═════ Data excerpts

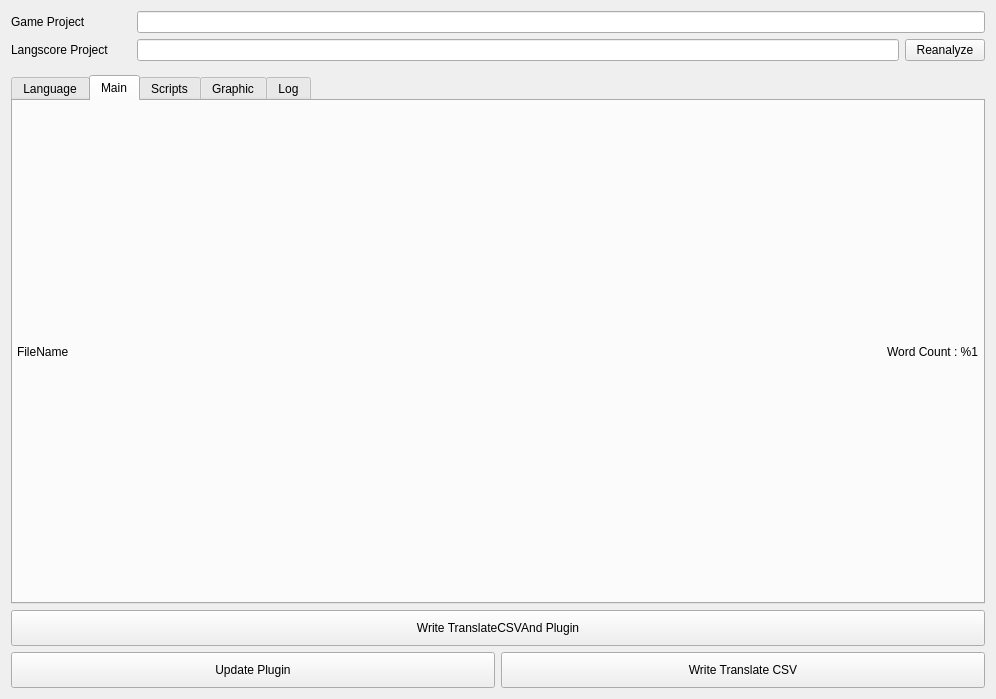
Before: the Qt Designer form src/ui/WriteModeComponent.ui in MUkoutyan/langscore-app, drawn with Qt 5.
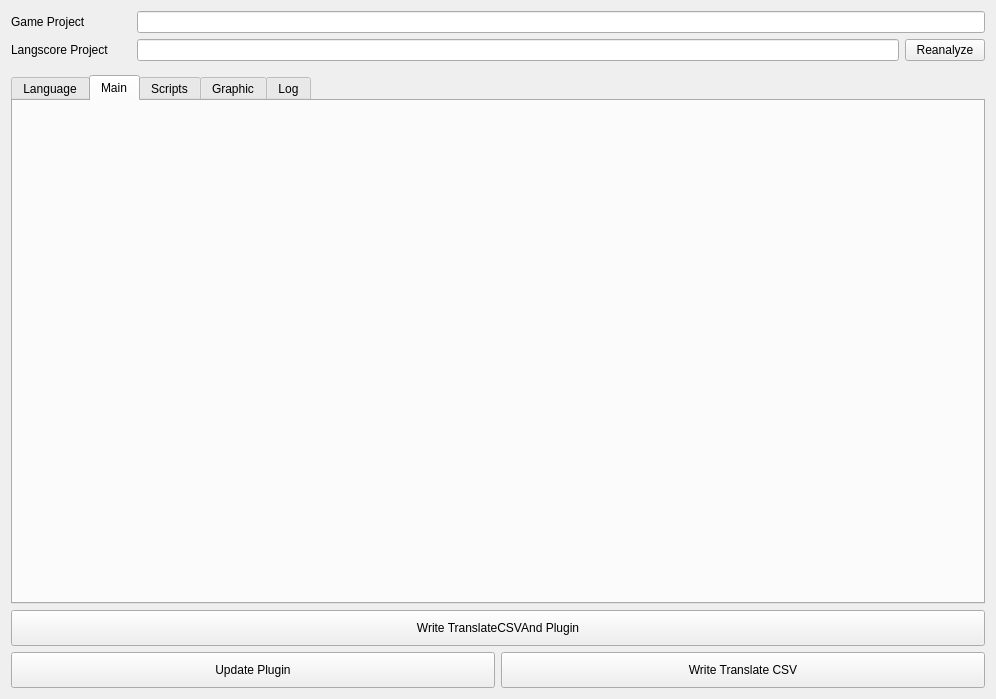
After: the same form once the commit is applied. The open tabs and pages were chosen to show the change. Custom widgets are drawn as their Qt base class.

Patch:
```diff
--- a/src/ui/WriteModeComponent.ui
+++ b/src/ui/WriteModeComponent.ui
@@ -148,43 +148,6 @@
         <property name="bottomMargin">
          <number>0</number>
         </property>
-        <item>
-         <layout class="QHBoxLayout" name="horizontalLayout_3">
-          <property name="leftMargin">
-           <number>4</number>
-          </property>
-          <property name="rightMargin">
-           <number>4</number>
-          </property>
-          <item>
-           <widget class="QLabel" name="mainFileName">
-            <property name="text">
-             <string>FileName</string>
-            </property>
-           </widget>
-          </item>
-          <item>
-           <spacer name="horizontalSpacer_2">
-            <property name="orientation">
-             <enum>Qt::Orientation::Horizontal</enum>
-            </property>
-            <property name="sizeHint" stdset="0">
-             <size>
-              <width>40</width>
-              <height>20</height>
-             </size>
-            </property>
-           </spacer>
-          </item>
-          <item>
-           <widget class="QLabel" name="mainFileWordCount">
-            <property name="text">
-             <string>Word Count : %1</string>
-            </property>
-           </widget>
-          </item>
-         </layout>
-        </item>
        </layout>
       </widget>
       <widget class="QWidget" name="scriptsTab">
```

══════════

Work item :: Reproduce, word for word, everything in the listing above except the pictures.

Result of this exercise ::
Before: the Qt Designer form src/ui/WriteModeComponent.ui in MUkoutyan/langscore-app, drawn with Qt 5.
After: the same form once the commit is applied. The open tabs and pages were chosen to show the change. Custom widgets are drawn as their Qt base class.

Patch:
```diff
--- a/src/ui/WriteModeComponent.ui
+++ b/src/ui/WriteModeComponent.ui
@@ -148,43 +148,6 @@
         <property name="bottomMargin">
          <number>0</number>
         </property>
-        <item>
-         <layout class="QHBoxLayout" name="horizontalLayout_3">
-          <property name="leftMargin">
-           <number>4</number>
-          </property>
-          <property name="rightMargin">
-           <number>4</number>
-          </property>
-          <item>
-           <widget class="QLabel" name="mainFileName">
-            <property name="text">
-             <string>FileName</string>
-            </property>
-           </widget>
-          </item>
-          <item>
-           <spacer name="horizontalSpacer_2">
-            <property name="orientation">
-             <enum>Qt::Orientation::Horizontal</enum>
-            </property>
-            <property name="sizeHint" stdset="0">
-             <size>
-              <width>40</width>
-              <height>20</height>
-             </size>
-            </property>
-           </spacer>
-          </item>
-          <item>
-           <widget class="QLabel" name="mainFileWordCount">
-            <property name="text">
-             <string>Word Count : %1</string>
-            </property>
-           </widget>
-          </item>
-         </layout>
-        </item>
        </layout>
       </widget>
       <widget class="QWidget" name="scriptsTab">
```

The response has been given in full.